#### [ASSIGNMENT]
Filter the data for lines with the word "SignIn" and copy those lines.

#### [THE DATA]
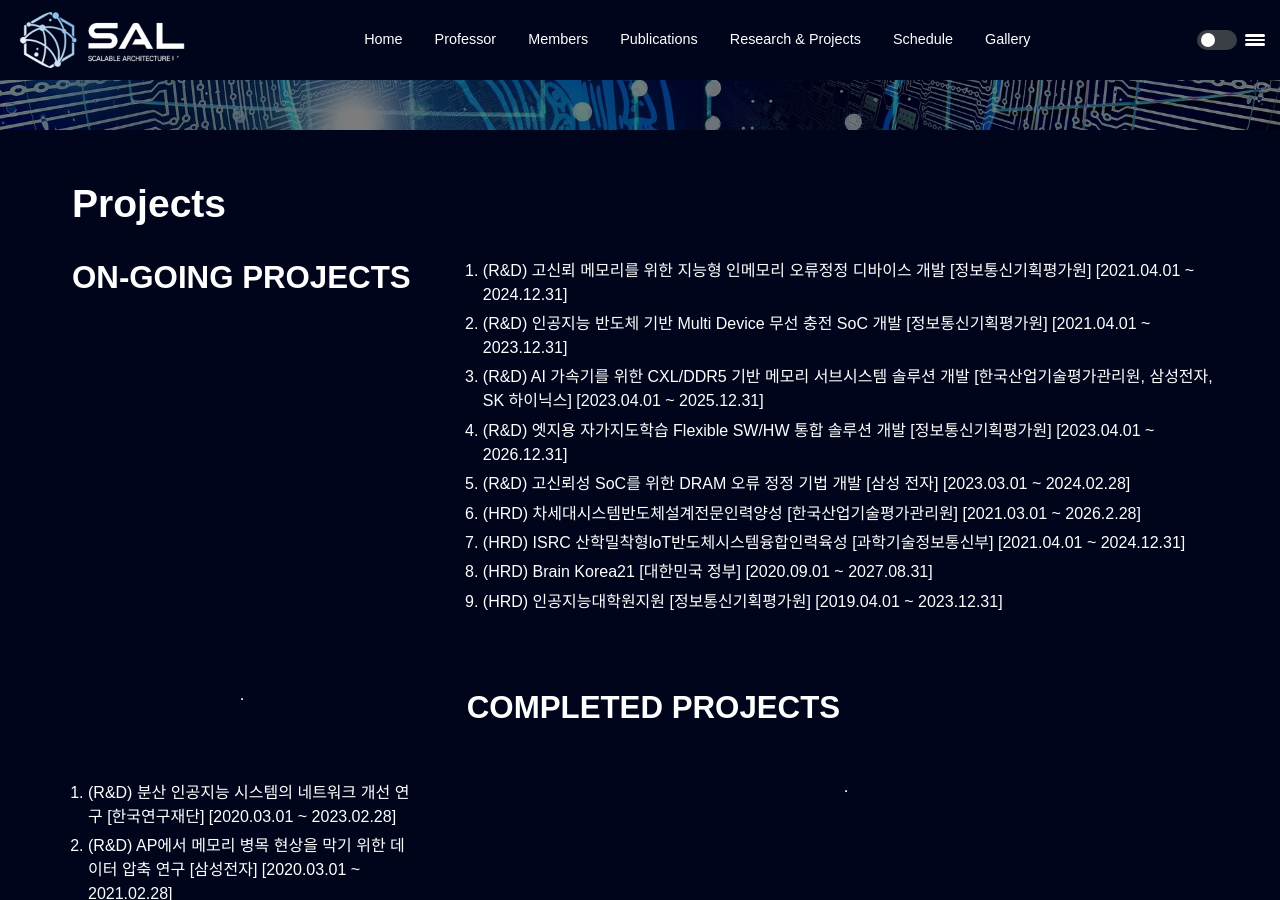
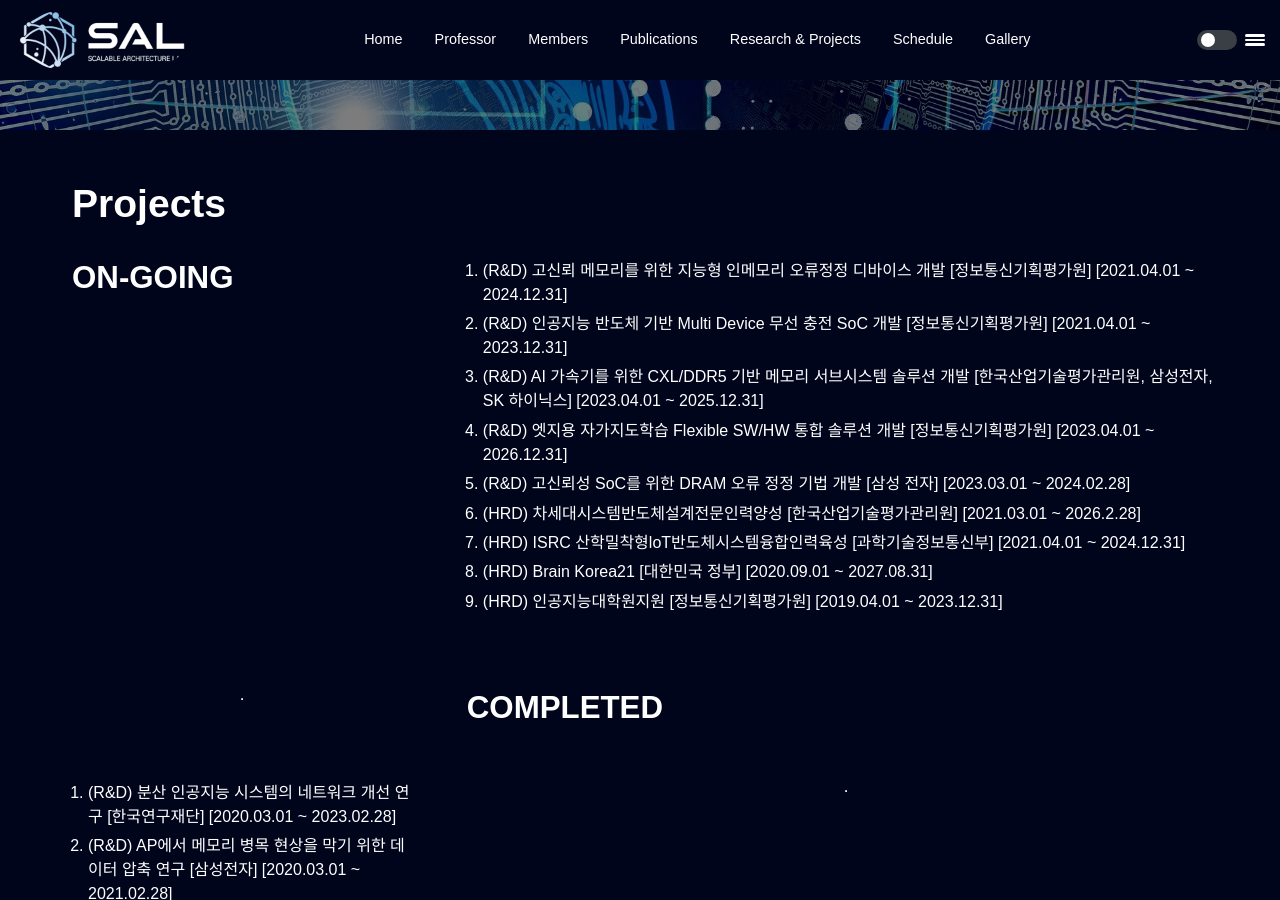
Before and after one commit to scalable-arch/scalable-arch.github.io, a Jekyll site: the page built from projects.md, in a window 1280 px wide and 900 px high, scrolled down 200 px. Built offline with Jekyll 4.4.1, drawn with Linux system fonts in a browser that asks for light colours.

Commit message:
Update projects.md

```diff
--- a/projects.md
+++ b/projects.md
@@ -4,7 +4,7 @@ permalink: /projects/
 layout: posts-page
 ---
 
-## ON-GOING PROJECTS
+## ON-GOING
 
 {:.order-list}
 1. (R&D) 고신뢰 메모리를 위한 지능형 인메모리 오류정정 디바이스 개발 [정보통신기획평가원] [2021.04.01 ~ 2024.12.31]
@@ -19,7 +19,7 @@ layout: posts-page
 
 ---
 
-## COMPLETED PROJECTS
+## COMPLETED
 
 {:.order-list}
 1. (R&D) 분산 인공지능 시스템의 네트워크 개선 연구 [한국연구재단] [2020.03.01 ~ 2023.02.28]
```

==

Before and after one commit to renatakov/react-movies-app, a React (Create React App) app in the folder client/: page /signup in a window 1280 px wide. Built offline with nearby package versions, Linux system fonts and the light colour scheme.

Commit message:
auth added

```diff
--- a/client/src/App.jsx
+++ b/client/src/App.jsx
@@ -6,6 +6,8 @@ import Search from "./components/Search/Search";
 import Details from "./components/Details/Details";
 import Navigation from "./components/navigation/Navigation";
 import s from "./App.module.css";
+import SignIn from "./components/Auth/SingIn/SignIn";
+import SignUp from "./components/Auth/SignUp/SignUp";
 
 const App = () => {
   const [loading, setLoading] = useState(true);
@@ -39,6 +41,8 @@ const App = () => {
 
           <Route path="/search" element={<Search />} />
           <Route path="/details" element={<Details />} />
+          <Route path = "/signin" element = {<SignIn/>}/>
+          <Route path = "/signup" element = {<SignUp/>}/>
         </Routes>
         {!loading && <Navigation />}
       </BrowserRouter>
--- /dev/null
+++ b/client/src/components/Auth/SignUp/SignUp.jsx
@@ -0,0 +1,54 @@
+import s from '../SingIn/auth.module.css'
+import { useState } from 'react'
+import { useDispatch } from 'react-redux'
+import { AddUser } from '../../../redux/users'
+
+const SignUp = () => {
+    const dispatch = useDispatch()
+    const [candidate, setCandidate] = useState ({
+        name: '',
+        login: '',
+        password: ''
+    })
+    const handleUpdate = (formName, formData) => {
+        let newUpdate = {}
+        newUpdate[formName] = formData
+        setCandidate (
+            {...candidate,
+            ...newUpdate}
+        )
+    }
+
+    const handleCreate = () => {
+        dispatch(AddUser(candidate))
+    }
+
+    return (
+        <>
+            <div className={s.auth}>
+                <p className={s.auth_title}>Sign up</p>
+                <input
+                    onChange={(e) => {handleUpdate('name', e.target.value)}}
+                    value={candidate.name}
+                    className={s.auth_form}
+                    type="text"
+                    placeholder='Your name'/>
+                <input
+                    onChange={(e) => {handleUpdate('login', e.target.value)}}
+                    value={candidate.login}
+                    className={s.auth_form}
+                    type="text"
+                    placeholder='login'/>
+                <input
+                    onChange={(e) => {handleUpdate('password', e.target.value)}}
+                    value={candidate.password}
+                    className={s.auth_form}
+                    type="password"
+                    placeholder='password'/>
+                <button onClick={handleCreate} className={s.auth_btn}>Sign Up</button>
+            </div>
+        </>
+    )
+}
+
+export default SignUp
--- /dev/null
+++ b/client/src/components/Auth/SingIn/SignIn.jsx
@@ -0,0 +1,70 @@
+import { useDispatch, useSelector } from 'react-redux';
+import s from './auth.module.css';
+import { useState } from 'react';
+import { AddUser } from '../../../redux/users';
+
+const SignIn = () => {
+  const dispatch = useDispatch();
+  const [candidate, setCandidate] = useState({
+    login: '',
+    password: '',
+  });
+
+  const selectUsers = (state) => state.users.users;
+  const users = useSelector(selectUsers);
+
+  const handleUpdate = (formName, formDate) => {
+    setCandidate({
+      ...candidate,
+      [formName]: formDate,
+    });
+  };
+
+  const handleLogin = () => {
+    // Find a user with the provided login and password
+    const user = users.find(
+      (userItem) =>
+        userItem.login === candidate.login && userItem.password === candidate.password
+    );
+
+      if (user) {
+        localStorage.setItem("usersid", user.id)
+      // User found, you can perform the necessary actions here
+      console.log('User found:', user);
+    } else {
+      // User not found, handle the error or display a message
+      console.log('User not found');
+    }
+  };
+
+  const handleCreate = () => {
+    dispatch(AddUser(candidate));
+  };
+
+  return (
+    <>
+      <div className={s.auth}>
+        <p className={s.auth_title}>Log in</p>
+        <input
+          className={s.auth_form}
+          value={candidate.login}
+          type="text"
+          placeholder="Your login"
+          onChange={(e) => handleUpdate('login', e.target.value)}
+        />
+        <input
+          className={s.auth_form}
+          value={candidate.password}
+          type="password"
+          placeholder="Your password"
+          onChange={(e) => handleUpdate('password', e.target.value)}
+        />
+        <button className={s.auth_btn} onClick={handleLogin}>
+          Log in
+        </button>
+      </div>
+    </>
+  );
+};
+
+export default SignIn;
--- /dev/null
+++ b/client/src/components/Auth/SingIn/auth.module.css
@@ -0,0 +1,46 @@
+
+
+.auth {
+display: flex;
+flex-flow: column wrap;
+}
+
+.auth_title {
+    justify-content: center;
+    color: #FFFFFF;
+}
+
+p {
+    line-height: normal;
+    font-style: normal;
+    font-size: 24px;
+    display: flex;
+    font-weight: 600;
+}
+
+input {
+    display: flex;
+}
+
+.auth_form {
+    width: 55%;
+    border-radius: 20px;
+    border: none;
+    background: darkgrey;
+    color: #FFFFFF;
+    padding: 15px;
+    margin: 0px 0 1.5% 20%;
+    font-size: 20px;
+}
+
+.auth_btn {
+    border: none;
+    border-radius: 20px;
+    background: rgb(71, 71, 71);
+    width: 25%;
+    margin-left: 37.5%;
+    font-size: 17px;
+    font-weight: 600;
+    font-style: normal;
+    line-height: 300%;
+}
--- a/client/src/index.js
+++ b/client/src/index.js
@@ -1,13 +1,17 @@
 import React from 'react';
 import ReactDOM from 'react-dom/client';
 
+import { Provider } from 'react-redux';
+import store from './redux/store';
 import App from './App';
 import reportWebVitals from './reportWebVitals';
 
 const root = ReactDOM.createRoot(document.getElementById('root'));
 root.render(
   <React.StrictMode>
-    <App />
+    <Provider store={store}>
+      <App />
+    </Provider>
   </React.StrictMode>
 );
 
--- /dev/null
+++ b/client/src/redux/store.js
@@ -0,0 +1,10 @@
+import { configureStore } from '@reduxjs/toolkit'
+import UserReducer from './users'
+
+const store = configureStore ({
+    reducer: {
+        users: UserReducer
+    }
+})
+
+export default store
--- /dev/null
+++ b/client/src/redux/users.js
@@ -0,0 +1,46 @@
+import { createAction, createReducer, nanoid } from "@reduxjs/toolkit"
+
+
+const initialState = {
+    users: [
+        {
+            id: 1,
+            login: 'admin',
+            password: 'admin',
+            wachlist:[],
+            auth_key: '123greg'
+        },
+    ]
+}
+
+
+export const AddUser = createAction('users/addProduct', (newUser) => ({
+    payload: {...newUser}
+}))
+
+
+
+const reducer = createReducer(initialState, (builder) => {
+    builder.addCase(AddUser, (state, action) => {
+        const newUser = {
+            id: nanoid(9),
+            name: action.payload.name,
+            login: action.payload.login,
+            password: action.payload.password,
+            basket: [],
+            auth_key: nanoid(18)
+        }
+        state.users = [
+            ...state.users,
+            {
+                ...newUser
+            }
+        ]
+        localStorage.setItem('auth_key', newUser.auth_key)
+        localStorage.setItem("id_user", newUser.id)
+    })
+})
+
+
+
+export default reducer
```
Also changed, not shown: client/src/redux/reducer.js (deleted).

#### [SOLUTION]
+import SignIn from "./components/Auth/SingIn/SignIn";
+          <Route path = "/signin" element = {<SignIn/>}/>
+++ b/client/src/components/Auth/SingIn/SignIn.jsx
+const SignIn = () => {
+export default SignIn;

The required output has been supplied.